The Doctor has been principally played by twelve actors. The transition from one actor to another is written into the plot of the show as regeneration, a life process of Time Lords through which the character of the Doctor takes on a new body and, to some extent, new personality, which occurs when sustaining injury which would be fatal to most other species. Although each portrayal is different, and on occasions the various incarnations have even met one another, they are all meant to be aspects of the same character. The Doctor is currently portrayed by Peter Capaldi, who took up the role after Matt Smith's final appearance in an episode broadcast on 25 December 2013.
Moving to Britain in 1958, he worked first with the Associated British Corporation (ABC) before moving across to the BBC in 1962, holding the role of Head of Drama with both organisations. During this phase of his career he was responsible for initiating two hugely popular fantasy series, The Avengers and Doctor Who, as well as overseeing the production of groundbreaking social realist drama series such as Armchair Theatre and The Wednesday Play. Towards the end of his active career he returned to Canada, where he was for a time Government Film Commissioner and Chairman of the NFB, among other roles.
The website of the Museum of Broadcast Communications describes Newman as "the most significant agent in the development of British television drama." Shortly after his death, his obituary in The Guardian newspaper declared that "For ten brief but glorious years, Sydney Newman ... was the most important impresario in Britain ... His death marks not just the end of an era but the laying to rest of a whole philosophy of popular art."
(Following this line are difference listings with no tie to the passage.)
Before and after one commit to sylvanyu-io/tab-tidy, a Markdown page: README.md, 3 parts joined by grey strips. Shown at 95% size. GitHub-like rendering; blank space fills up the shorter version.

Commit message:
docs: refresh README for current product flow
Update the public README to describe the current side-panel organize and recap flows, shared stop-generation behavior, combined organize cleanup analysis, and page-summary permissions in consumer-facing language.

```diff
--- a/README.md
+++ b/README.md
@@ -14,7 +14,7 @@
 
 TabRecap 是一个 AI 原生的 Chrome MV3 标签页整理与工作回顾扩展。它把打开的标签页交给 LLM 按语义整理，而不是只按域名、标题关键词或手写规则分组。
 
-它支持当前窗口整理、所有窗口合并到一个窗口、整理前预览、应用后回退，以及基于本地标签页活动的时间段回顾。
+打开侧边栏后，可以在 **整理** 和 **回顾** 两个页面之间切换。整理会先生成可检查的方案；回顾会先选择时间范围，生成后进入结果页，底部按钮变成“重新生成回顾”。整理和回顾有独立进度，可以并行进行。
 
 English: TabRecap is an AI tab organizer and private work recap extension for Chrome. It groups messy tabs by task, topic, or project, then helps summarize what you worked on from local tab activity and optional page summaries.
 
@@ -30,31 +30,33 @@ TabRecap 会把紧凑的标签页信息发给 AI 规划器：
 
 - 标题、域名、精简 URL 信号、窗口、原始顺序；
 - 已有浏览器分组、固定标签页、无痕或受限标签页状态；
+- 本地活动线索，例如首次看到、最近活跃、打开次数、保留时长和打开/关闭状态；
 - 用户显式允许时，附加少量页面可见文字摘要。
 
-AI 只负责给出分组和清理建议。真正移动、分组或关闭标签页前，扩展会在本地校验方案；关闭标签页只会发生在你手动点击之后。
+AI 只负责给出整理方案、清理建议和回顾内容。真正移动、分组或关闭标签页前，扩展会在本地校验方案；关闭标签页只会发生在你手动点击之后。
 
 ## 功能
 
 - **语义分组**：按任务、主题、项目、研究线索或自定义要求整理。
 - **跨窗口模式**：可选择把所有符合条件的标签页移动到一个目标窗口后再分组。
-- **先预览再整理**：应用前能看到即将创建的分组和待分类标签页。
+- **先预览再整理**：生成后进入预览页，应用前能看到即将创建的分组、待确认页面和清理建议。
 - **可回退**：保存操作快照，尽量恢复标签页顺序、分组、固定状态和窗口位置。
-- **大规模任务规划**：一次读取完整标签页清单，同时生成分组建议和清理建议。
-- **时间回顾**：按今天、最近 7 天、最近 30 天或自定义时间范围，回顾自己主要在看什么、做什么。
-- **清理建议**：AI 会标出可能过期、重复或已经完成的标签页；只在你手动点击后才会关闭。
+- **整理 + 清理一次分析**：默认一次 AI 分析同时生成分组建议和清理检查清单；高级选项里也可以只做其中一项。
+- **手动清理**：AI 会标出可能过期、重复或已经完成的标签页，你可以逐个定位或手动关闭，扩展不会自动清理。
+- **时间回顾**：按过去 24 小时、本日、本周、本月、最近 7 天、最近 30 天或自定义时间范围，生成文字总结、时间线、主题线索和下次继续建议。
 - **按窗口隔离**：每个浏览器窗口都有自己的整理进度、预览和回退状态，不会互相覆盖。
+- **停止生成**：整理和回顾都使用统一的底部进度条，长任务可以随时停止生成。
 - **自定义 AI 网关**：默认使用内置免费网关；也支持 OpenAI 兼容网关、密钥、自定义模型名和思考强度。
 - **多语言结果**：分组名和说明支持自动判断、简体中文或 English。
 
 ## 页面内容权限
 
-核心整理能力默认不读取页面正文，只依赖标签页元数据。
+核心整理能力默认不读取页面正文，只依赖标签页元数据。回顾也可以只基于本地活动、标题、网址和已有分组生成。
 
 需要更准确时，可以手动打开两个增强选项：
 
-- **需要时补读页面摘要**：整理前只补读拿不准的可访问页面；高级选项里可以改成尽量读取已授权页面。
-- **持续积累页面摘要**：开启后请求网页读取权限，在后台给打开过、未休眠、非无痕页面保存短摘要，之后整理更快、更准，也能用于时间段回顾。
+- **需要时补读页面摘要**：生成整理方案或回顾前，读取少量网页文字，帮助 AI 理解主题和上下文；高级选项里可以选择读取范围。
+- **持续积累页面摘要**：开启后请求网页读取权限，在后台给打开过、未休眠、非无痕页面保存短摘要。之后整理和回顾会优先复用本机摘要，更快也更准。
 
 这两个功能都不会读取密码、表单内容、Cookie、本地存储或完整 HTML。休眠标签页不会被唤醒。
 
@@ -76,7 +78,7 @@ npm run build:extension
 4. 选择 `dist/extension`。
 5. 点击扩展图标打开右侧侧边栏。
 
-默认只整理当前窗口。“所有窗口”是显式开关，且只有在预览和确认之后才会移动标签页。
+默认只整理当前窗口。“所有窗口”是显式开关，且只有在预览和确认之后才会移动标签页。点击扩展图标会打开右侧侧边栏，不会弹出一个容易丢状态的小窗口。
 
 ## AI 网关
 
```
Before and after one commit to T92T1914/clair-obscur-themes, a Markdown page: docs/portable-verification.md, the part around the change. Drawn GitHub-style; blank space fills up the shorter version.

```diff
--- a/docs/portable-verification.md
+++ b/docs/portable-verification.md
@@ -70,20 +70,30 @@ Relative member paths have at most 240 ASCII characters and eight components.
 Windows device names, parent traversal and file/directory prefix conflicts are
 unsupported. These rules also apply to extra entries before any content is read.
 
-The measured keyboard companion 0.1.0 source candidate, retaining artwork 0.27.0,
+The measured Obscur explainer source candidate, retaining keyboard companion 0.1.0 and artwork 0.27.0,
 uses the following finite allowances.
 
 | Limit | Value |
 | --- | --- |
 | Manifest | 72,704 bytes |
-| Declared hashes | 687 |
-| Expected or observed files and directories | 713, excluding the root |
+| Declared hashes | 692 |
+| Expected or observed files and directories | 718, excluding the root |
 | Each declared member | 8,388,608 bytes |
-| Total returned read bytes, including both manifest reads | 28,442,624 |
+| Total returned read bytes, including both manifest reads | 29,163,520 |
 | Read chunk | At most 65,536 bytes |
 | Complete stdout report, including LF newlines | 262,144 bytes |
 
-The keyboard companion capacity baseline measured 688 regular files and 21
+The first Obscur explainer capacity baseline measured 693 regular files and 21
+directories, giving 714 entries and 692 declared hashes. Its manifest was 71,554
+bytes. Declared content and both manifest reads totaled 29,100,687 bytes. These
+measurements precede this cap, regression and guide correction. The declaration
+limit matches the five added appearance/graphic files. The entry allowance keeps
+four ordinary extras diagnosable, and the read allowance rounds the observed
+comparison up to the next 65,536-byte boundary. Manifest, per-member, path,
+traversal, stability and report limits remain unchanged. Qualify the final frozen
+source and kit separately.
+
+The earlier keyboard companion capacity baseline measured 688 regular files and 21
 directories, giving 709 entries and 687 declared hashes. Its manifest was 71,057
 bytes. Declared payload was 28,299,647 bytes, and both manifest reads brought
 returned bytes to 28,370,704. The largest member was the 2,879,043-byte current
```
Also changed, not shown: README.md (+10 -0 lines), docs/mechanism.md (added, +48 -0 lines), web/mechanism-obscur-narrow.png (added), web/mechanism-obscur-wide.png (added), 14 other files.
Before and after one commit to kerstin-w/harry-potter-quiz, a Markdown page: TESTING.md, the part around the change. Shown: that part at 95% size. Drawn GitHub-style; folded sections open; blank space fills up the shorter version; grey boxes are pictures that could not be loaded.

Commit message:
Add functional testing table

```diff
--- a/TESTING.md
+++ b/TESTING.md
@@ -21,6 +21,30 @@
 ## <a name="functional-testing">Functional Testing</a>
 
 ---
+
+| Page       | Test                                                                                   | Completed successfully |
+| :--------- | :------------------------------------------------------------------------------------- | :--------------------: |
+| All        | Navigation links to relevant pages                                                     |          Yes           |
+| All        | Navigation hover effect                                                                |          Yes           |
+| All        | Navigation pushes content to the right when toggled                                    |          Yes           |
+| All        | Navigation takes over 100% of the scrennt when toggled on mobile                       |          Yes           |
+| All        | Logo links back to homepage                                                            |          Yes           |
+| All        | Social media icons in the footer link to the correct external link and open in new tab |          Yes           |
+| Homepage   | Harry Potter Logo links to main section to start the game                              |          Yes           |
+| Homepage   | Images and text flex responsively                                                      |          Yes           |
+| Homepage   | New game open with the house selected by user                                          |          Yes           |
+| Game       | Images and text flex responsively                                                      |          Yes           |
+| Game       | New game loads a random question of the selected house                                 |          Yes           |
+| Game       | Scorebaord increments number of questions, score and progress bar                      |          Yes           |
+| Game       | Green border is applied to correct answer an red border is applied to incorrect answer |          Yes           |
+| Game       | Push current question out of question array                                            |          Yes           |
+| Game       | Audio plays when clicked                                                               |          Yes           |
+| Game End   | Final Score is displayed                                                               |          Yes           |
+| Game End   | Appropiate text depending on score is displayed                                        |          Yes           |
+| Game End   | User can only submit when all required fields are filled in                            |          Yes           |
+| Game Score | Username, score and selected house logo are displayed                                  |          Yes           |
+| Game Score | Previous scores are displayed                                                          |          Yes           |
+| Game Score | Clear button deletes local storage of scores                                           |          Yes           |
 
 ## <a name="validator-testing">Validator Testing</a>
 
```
The first episode deals with Ian's and Barbara's discovery of the Doctor and his spaceship, the "TARDIS", in a junkyard in contemparary London. The remaining episodes are set in 100,000BC, amongst a power struggle between warring Stone Age factions.